She was raised in New Mexico, and is half Navajo (her mother is Caucasian and her father was Navajo). [3] English was the first language spoken in her home. [4] After studying medicine at Stanford University, she returned to her Navajo reservation in New Mexico only to learn that, despite her technical skills in medicine being integral to saving the patient, simple "fixing" of the problem was not sufficient to fully cure a patient. Incorporating the psychological and spiritual aspect of healing was important as well. This led to her new way of approaching medicine that look into a patient's past environments, relationships, and making sure the hospital is designed in such a way to include artwork and nature. In her mind, "Beauty is so important—artwork on the walls, gardens, outdoor porches with a view. A hospital should also have the right smells, the right foods, the right sounds, the things in life that soothe us. We should also avoid the things that are wrong, that cause stress—no harsh sounds, no bright lights, no invasive overhead paging."[1] She has written a book on her experiences, entitled The Scalpel and the Silver Bear.[2]

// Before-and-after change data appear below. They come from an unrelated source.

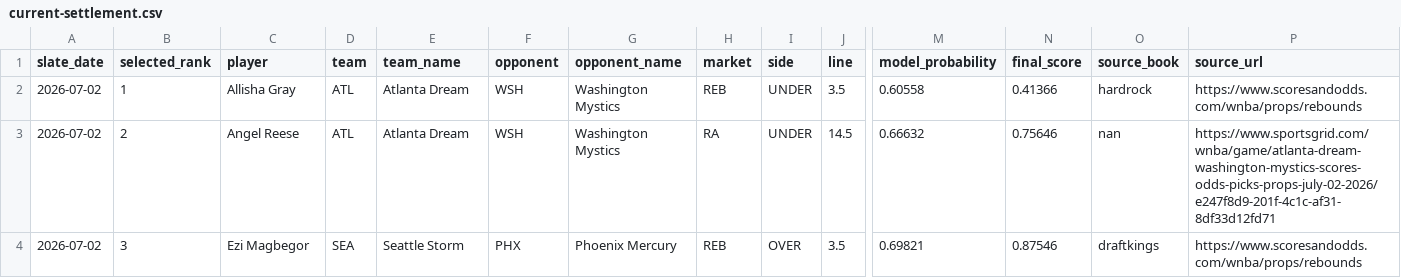
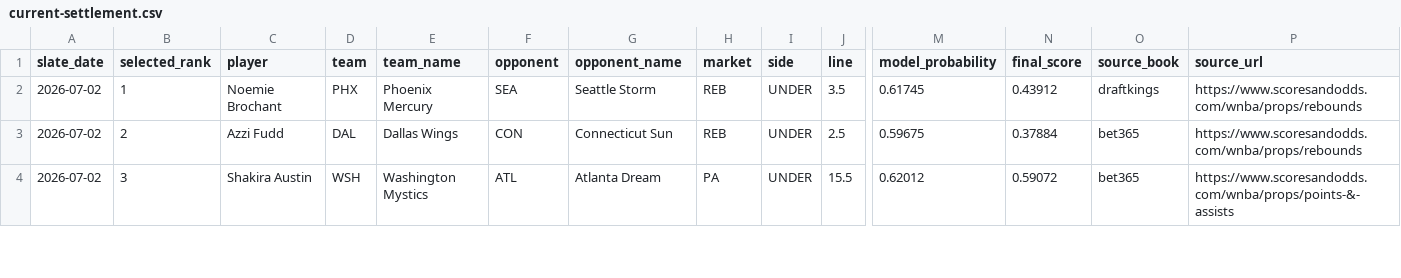
Before and after one commit to testqgw/SCP, a CSV file: wnba/output/current-settlement.csv, drawn as a sheet; only a part is shown, gaps mark what is left out; the diff covers the shown part only; the diff names each change by its address in the sheet, - before the commit and + after, or states it on an @@ line.

```diff
--- a/wnba/output/current-settlement.csv
+++ b/wnba/output/current-settlement.csv
-C2 (player): Allisha Gray
+C2 (player): Noemie Brochant
-D2 (team): ATL
+D2 (team): PHX
-E2 (team_name): Atlanta Dream
+E2 (team_name): Phoenix Mercury
-F2 (opponent): WSH
+F2 (opponent): SEA
-G2 (opponent_name): Washington Mystics
+G2 (opponent_name): Seattle Storm
-M2 (model_probability): 0.60558
+M2 (model_probability): 0.61745
-N2 (final_score): 0.41366
+N2 (final_score): 0.43912
-O2 (source_book): hardrock
+O2 (source_book): draftkings
-C3 (player): Angel Reese
+C3 (player): Azzi Fudd
-D3 (team): ATL
+D3 (team): DAL
-E3 (team_name): Atlanta Dream
+E3 (team_name): Dallas Wings
-F3 (opponent): WSH
+F3 (opponent): CON
-G3 (opponent_name): Washington Mystics
+G3 (opponent_name): Connecticut Sun
-H3 (market): RA
+H3 (market): REB
-J3 (line): 14.5
+J3 (line): 2.5
-M3 (model_probability): 0.66632
+M3 (model_probability): 0.59675
-N3 (final_score): 0.75646
+N3 (final_score): 0.37884
-O3 (source_book): nan
+O3 (source_book): bet365
-P3 (source_url): https://www.sportsgrid.com/wnba/game/atlanta-dream-washington-mystics-scores-odds-picks-props-july-02-2026/e247f8d9-201f-4c1c-af31-8df33d12fd71
+P3 (source_url): https://www.scoresandodds.com/wnba/props/rebounds
-C4 (player): Ezi Magbegor
+C4 (player): Shakira Austin
-D4 (team): SEA
+D4 (team): WSH
-E4 (team_name): Seattle Storm
+E4 (team_name): Washington Mystics
-F4 (opponent): PHX
+F4 (opponent): ATL
-G4 (opponent_name): Phoenix Mercury
+G4 (opponent_name): Atlanta Dream
-H4 (market): REB
+H4 (market): PA
-I4 (side): OVER
+I4 (side): UNDER
-J4 (line): 3.5
+J4 (line): 15.5
-M4 (model_probability): 0.69821
+M4 (model_probability): 0.62012
-N4 (final_score): 0.87546
+N4 (final_score): 0.59072
-O4 (source_book): draftkings
+O4 (source_book): bet365
-P4 (source_url): https://www.scoresandodds.com/wnba/props/rebounds
+P4 (source_url): https://www.scoresandodds.com/wnba/props/points-&-assists
```
Also changed, not shown: 22 edited cells elsewhere in this file, wnba/data/current/expanded_board_2026-07-02.csv, wnba/output/current-card.csv, 7 other files.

Her philosophy has earned her recognition, as the National Indian Health Board and the National Congress of American Indians have both endorsed her to be Surgeon General of the United States.[5]

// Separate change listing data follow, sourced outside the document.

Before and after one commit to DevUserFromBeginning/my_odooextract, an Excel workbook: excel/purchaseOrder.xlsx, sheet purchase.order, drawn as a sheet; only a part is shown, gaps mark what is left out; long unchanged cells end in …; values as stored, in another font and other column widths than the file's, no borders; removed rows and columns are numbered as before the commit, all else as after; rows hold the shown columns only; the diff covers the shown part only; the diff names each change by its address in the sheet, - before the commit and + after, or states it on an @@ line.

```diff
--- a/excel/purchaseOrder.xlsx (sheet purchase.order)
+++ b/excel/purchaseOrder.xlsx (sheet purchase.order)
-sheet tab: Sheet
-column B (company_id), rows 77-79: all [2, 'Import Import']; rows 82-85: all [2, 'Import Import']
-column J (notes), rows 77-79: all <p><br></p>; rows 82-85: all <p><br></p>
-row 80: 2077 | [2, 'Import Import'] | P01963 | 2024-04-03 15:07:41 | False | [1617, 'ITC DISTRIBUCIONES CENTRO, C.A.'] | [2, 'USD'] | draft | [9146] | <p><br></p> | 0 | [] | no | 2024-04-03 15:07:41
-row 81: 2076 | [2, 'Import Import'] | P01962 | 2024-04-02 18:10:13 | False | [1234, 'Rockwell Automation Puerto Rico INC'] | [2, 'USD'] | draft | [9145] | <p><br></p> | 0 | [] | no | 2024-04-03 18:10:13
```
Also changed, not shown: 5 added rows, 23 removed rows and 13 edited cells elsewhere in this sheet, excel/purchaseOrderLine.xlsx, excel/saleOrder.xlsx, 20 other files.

  1. ^ a b "Dr. Lori Arviso Alvord". National Library of Medicine. Retrieved April 14, 2014. 
  2. ^ a b "Lori Alvord, MD". University of Arizona Health Network. Retrieved April 14, 2014. 
  3. ^ http://medicine.arizona.edu/alumni/alumni-slide/associate-dean-lori-arviso-alvord-md-sees-priorities-medical-admissions-and
  4. ^ http://www.lapahie.com/Lori_Arviso-Alvord.cfm
  5. ^ "Dr. Lori Arviso Alvord Endorsed as a Candidate for United States Surgeon General". University of Arizona Health Network. Retrieved April 14, 2014.